Elsewhere, an Avonside meadow just downstream from the church may be turned into a marina for several hundred boats. The path across the meadow and over Cross o’the Hill has existed since before Shakespeare’s time and several of the earliest views of the town were painted from it. And although it has no Shakespearian associations, the Greenway is a popular walking and cycle track taking people into the countryside that would be lost if it were turned back into a railway line, as is proposed. It’s harder to quantify the value of Stratford’s green spaces, though they give the town much of its character and the countryside of this area inspired Shakespeare’s love of nature.
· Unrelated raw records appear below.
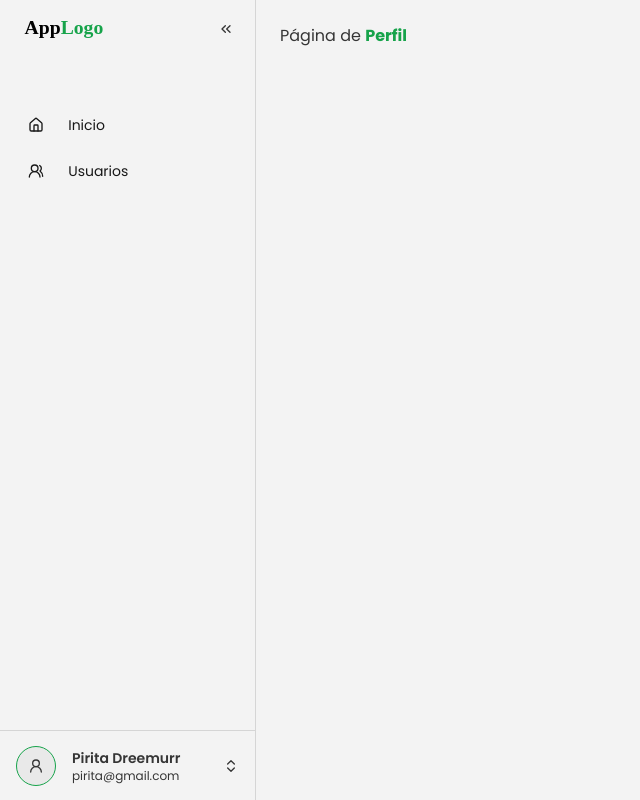
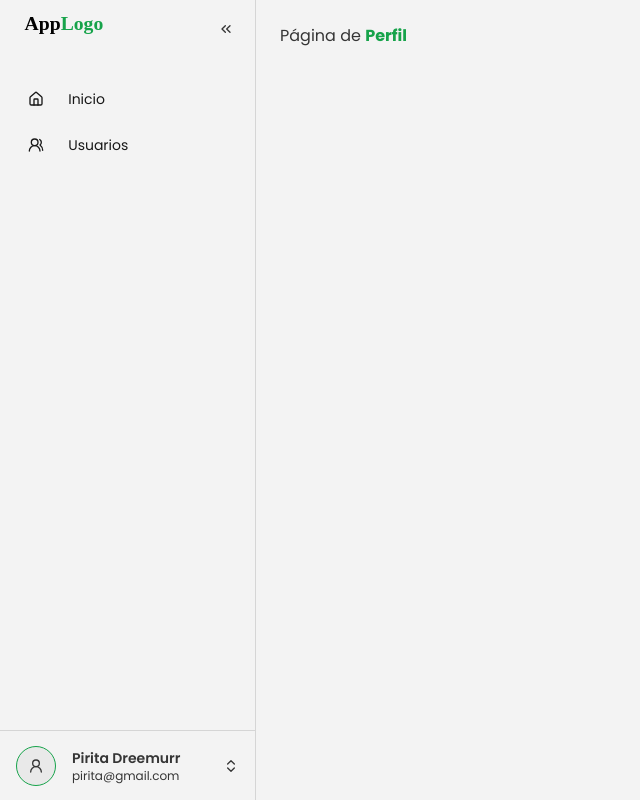
Before and after one commit to garibcatastrofe/garibs-sidebar-app, a Next.js app: page /profile in a window 1280 px wide. Shown: the whole page, without its empty margins (0-640 px from the left). Built offline with nearby package versions, Linux system fonts and the light colour scheme.

Commit message:
feat: :sparkles: SidebarDesktop armado

```diff
--- a/app/(dashboard)/layout.tsx
+++ b/app/(dashboard)/layout.tsx
@@ -4,7 +4,11 @@
 import { motion } from "framer-motion";
 
 /* COMPONENTS */
-import { Sidebar, UserData } from "@/shared/components/sidebar/Sidebar";
+import { UserData } from "@/shared/components/sidebar/Sidebar";
+import { SidebarDesktop } from "@/shared/components/sidebar/components/sidebarDesktop/SidebarDesktop";
+
+/* HOOKS */
+import { useState, useEffect } from "react";
 
 /* ICONS */
 import { Home, UserRound, UsersRound } from "lucide-react";
@@ -17,7 +21,6 @@ import { useSidebarStore } from "@/shared/components/sidebar/stores/sidebar.stor
 
 /* TYPES */
 import { LinkSidebar } from "@/shared/components/sidebar/types/linkSidebar";
-import { RouteTitle } from "@/shared/components/sidebar/components/routeTitle/RouteTitle";
 
 export default function LayoutDashboard({
   children,
@@ -28,6 +31,8 @@ export default function LayoutDashboard({
   const pathname = usePathname();
 
   const expanded = useSidebarStore((s) => s.expanded);
+
+  const [isMobile, setIsMobile] = useState(false);
 
   const links: LinkSidebar[] = [
     {
@@ -44,7 +49,7 @@ export default function LayoutDashboard({
       label: "Perfil",
       href: "/profile",
       icon: UserRound,
-    }
+    },
   ];
 
   const userData: UserData | null = {
@@ -53,6 +58,18 @@ export default function LayoutDashboard({
     profile_photo_url: null,
   };
 
+  useEffect(() => {
+    const media = window.matchMedia("(max-width: 1023px)");
+
+    const update = () => setIsMobile(media.matches);
+
+    update();
+
+    media.addEventListener("change", update);
+
+    return () => media.removeEventListener("change", update);
+  }, []);
+
   return (
     <motion.div
       className="relative lg:flex overflow-x-hidden overflow-y-hidden min-h-dvh"
@@ -60,13 +77,15 @@ export default function LayoutDashboard({
       animate={{ opacity: 1 }}
       transition={{ duration: 0.5, ease: "easeInOut" }}
     >
-      <Sidebar
+      {!isMobile && (
+        <SidebarDesktop
           links={links}
           userData={userData}
           logoutAction={async () => router.push("/")}
           goToProfileAction={() => router.push("/profile")}
           isInProfilePage={pathname === "/profile"}
         />
+      )}
       <div
         className={`flex flex-col h-dvh w-full transition-all duration-300 ${
           expanded
@@ -74,7 +93,6 @@ export default function LayoutDashboard({
             : "lg:left-16 lg:w-[calc(100%-4rem)] z-40"
         }`}
       >
-        <RouteTitle links={links} />
         {children}
       </div>
     </motion.div>
--- a/app/globals.css
+++ b/app/globals.css
@@ -13,6 +13,8 @@
   --body: #353535;
 
   --line: #d5d5d5;
+
+  --danger: #dc2626;
 
   --scroll-track: #d2d2d2;
   --scroll-thumb: #a4a4a4;
@@ -30,6 +32,8 @@
 
   --line: #3d3d3d;
 
+  --danger: #ef4444;
+
   --scroll-track: #212420;
   --scroll-thumb: #555955;
 }
@@ -45,6 +49,8 @@
   --color-body: var(--body);
 
   --color-line: var(--line);
+
+  --color-danger: var(--danger);
 
   --color-scroll-track: var(--scroll-track);
   --color-scroll-thumb: var(--scroll-thumb);
--- a/shared/components/sidebar/Sidebar.tsx
+++ b/shared/components/sidebar/Sidebar.tsx
@@ -75,7 +75,7 @@ export function Sidebar({
   }, []);
 
   useEffect(() => {
-    const media = window.matchMedia("(max-width: 767px)");
+    const media = window.matchMedia("(max-width: 1023px)");
 
     const update = () => setIsMobile(media.matches);
 
--- /dev/null
+++ b/shared/components/sidebar/components/sidebarDesktop/SidebarDesktop.tsx
@@ -0,0 +1,245 @@
+"use client";
+
+/* ANIMATION */
+import { AnimatePresence, motion } from "framer-motion";
+
+/* COMPONENTS */
+import Image from "next/image";
+
+/* HOOKS */
+import { useState, useEffect } from "react";
+
+/* ICONS */
+import {
+  LogOut,
+  ChevronsLeft,
+  ChevronsRight,
+  UserRound,
+  ChevronsUpDown,
+} from "lucide-react";
+import { LogoIcon } from "@/shared/icons/logo/LogoIcon";
+
+/* NAVIGATION */
+import Link from "next/link";
+import { usePathname } from "next/navigation";
+
+/* LIBS */
+import * as Tooltip from "@radix-ui/react-tooltip";
+import * as DropdownMenu from "@radix-ui/react-dropdown-menu";
+
+/* STORES */
+import { useSidebarStore } from "../../stores/sidebar.store";
+
+/* TYPES */
+import { SidebarProps } from "../../types/sidebarProps";
+
+/* UTILS */
+import { getLinkStyles } from "../../utils/getLinkStyles";
+import { ThemeButtons } from "../themeButtons/ThemeButtons";
+
+export function SidebarDesktop({
+  links,
+  userData,
+  logoutAction,
+  goToProfileAction,
+  isInProfilePage,
+}: SidebarProps) {
+  const pathname = usePathname();
+
+  const expanded = useSidebarStore((s) => s.expanded);
+  const toggleSidebar = useSidebarStore((s) => s.toggleSidebar);
+
+  const [openTooltip, setOpenTooltip] = useState<string | null>(null);
+  const [open, setOpen] = useState(false);
+  const [mounted, setMounted] = useState(false);
+
+  useEffect(() => {
+    const changeTheme = () => {
+      setMounted(true);
+    };
+
+    changeTheme();
+  }, []);
+
+  if (!mounted) return null;
+
+  return (
+    <aside
+      className={`flex flex-col z-60 transition-all bg-background duration-300 justify-between h-dvh border-r border-r-line ${expanded ? "w-64" : "w-18"}`}
+    >
+      <div className="flex flex-col w-full h-full">
+        <div
+          className={`flex items-center mb-16 relative px-4 pt-4 ${expanded ? "justify-end" : "justify-center"}`}
+        >
+          <div
+            className={`transition-all duration-300 pointer-events-none absolute w-24 top-4 ${expanded ? "opacity-100 left-4" : "left-0 opacity-0"}`}
+          >
+            <LogoIcon />
+          </div>
+          <button
+            onClick={toggleSidebar}
+            className={`p-1 hover:bg-surface hover:border-line border-transparent border rounded transition-all duration-300 cursor-pointer absolute top-4 ${expanded ? "right-4 translate-x-0" : "right-1/2 translate-x-1/2"}`}
+          >
+            {expanded ? (
+              <ChevronsLeft className="size-4 min-h-4 min-w-4" />
+            ) : (
+              <ChevronsRight className="size-4 min-h-4 min-w-4" />
+            )}
+          </button>
+        </div>
+
+        <div className="flex flex-col items-center h-full gap-2 overflow-hidden px-4 pb-4">
+          <Tooltip.Provider delayDuration={100}>
+            {links.map((link) => {
+              if (link.label === "Perfil") return;
+
+              return (
+                <Tooltip.Root
+                  key={link.href}
+                  open={!expanded && openTooltip === link.href}
+                >
+                  <Tooltip.Trigger asChild>
+                    <Link
+                      href={link.href}
+                      onMouseEnter={() => {
+                        if (!expanded) {
+                          setOpenTooltip(link.href);
+                        }
+                      }}
+                      onMouseLeave={() => {
+                        setOpenTooltip(null);
+                      }}
+                      className={`px-[0.70rem] py-2 rounded-xl flex relative items-center w-full gap-6 ${getLinkStyles(link.href, pathname)}`}
+                    >
+                      <link.icon className="size-4 min-w-4 min-h-4" />
+
+                      <span
+                        className={`text-sm transition-all duration-300 ${
+                          expanded
+                            ? "w-full opacity-100"
+                            : "w-0 lg:opacity-0 opacity-100 pointer-events-none"
+                        }`}
+                      >
+                        {link.label}
+                      </span>
+                    </Link>
+                  </Tooltip.Trigger>
+
+                  <AnimatePresence>
+                    {openTooltip === link.href && !expanded && (
+                      <Tooltip.Portal forceMount>
+                        <Tooltip.Content asChild side="right" sideOffset={25}>
+                          <motion.div
+                            initial={{
+                              opacity: 0,
+                              scale: 0.95,
+                              x: -4,
+                            }}
+                            animate={{
+                              opacity: 1,
+                              scale: 1,
+                              x: 0,
+                            }}
+                            exit={{
+                              opacity: 0,
+                              scale: 0.95,
+                              x: -4,
+                            }}
+                            transition={{
+                              duration: 0.1,
+                              ease: "easeOut",
+                            }}
+                            className="px-3 py-1 text-sm font-medium border rounded-full z-70 bg-background text-ink border-line"
+                          >
+                            {link.label}
+                          </motion.div>
+                        </Tooltip.Content>
+                      </Tooltip.Portal>
+                    )}
+                  </AnimatePresence>
+                </Tooltip.Root>
+              );
+            })}
+          </Tooltip.Provider>
+        </div>
+      </div>
+
+      <DropdownMenu.Root open={open} onOpenChange={setOpen}>
+        <DropdownMenu.Trigger asChild>
+          <button className="flex items-center w-full gap-4 p-4 overflow-hidden transition-all duration-300 border-t outline-none cursor-pointer hover:bg-surface border-t-line">
+            <div
+              className={`rounded-full w-10 h-10 min-w-10 min-h-10 flex justify-center items-center bg-surface border relative ${isInProfilePage ? "border-primary" : "border-line"}`}
+            >
+              {userData && userData?.profile_photo_url ? (
+                <Image
+                  alt="Banner"
+                  src={userData.profile_photo_url}
+                  quality={70}
+                  fill
+                  loading="eager"
+                  className="object-cover object-center rounded-full"
+                />
+              ) : (
+                <UserRound className="size-4" />
+              )}
+            </div>
+
+            <div className="flex flex-col flex-1 min-w-0 text-left">
+              <span className="text-sm font-semibold truncate">
+                {userData?.name ?? "..."}
+              </span>
+
+              <span className="text-xs truncate text-muted">
+                {userData?.email ?? "..."}
+              </span>
+            </div>
+
+            <div className="shrink-0">
+              <ChevronsUpDown className="size-4 min-w-4 min-h-4" />
+            </div>
+          </button>
+        </DropdownMenu.Trigger>
+
+        <AnimatePresence>
+          {open && (
+            <DropdownMenu.Portal forceMount>
+              <DropdownMenu.Content
+                sideOffset={12}
+                align="end"
+                avoidCollisions
+                side={"right"}
+                asChild
+              >
+                <motion.div
+                  initial={{ opacity: 0, scale: 0.95, y: -6 }}
+                  animate={{ opacity: 1, scale: 1, y: -12 }}
+                  exit={{ opacity: 0, scale: 0.95, y: -6 }}
+                  transition={{ duration: 0.15 }}
+                  className="p-2 border shadow-md z-100 min-w-56 rounded-2xl border-line bg-background"
+                >
+                  <DropdownMenu.Item
+                    onClick={goToProfileAction}
+                    className={`flex items-center gap-3 rounded-xl p-2 text-sm outline-none cursor-pointer mb-2 transition-colors duration-300 border ${isInProfilePage ? "bg-surface/70 border-line text-primary" : "hover:bg-surface border-transparent text-body"}`}
+                  >
+                    <UserRound className="size-4 min-h-4 min-w-4" />
+                    Perfil
+                  </DropdownMenu.Item>
+
+                  <ThemeButtons />
+
+                  <DropdownMenu.Item
+                    onClick={logoutAction}
+                    className="flex items-center gap-3 p-2 text-sm mt-2 transition-colors duration-300 outline-none cursor-pointer rounded-xl text-danger hover:bg-danger/10"
+                  >
+                    <LogOut className="size-4 min-h-4 min-w-4" />
+                    Cerrar sesión
+                  </DropdownMenu.Item>
+                </motion.div>
+              </DropdownMenu.Content>
+            </DropdownMenu.Portal>
+          )}
+        </AnimatePresence>
+      </DropdownMenu.Root>
+    </aside>
+  );
+}
--- /dev/null
+++ b/shared/components/sidebar/types/sidebarProps.ts
@@ -0,0 +1,11 @@
+/* TYPES */
+import { UserData } from "../Sidebar";
+import { LinkSidebar } from "./linkSidebar";
+
+export type SidebarProps = {
+  links: LinkSidebar[];
+  userData: UserData | null;
+  logoutAction: () => Promise<void>;
+  goToProfileAction: () => void;
+  isInProfilePage: boolean;
+};
--- /dev/null
+++ b/shared/components/sidebar/utils/getLinkStyles.ts
@@ -0,0 +1,5 @@
+export const getLinkStyles = (linkHref: string, pathname: string): string => {
+  const isActive =
+    pathname === linkHref || pathname?.startsWith(`${linkHref}/`);
+  return `${isActive ? "text-primary bg-surface border border-line" : "hover:bg-surface/70 border border-transparent text-ink"}`;
+};
```
Lines whose indentation alone changed are shown as unchanged.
But before while feeling life had “fall’n into the sere, the yellow leaf”, as Friday afternoon was fading I was taking a walk through Avonbank gardens when I came across two young women. They had visited the church where they had found themselves in tears at Shakespeare’s monument. One was from New Zealand, the other from Brazil, and both had just spent a month at Shakespeare’s Globe in London. They had been part of an international group of young people working on Shakespeare’s plays, and towards the end of their time they had performed extracts: one had played Juliet, the other Lady Macbeth. They had had the time of their lives, and the culmination of the month was a pilgrimage to Stratford to see where the man who had brought them together had lived and died.
Shakespeare spirit isn’t only to be found in the buildings we so carefully preserve, but in “this dear dear land”. We need to remember to tread softly in this place that is still the stuff of dreams.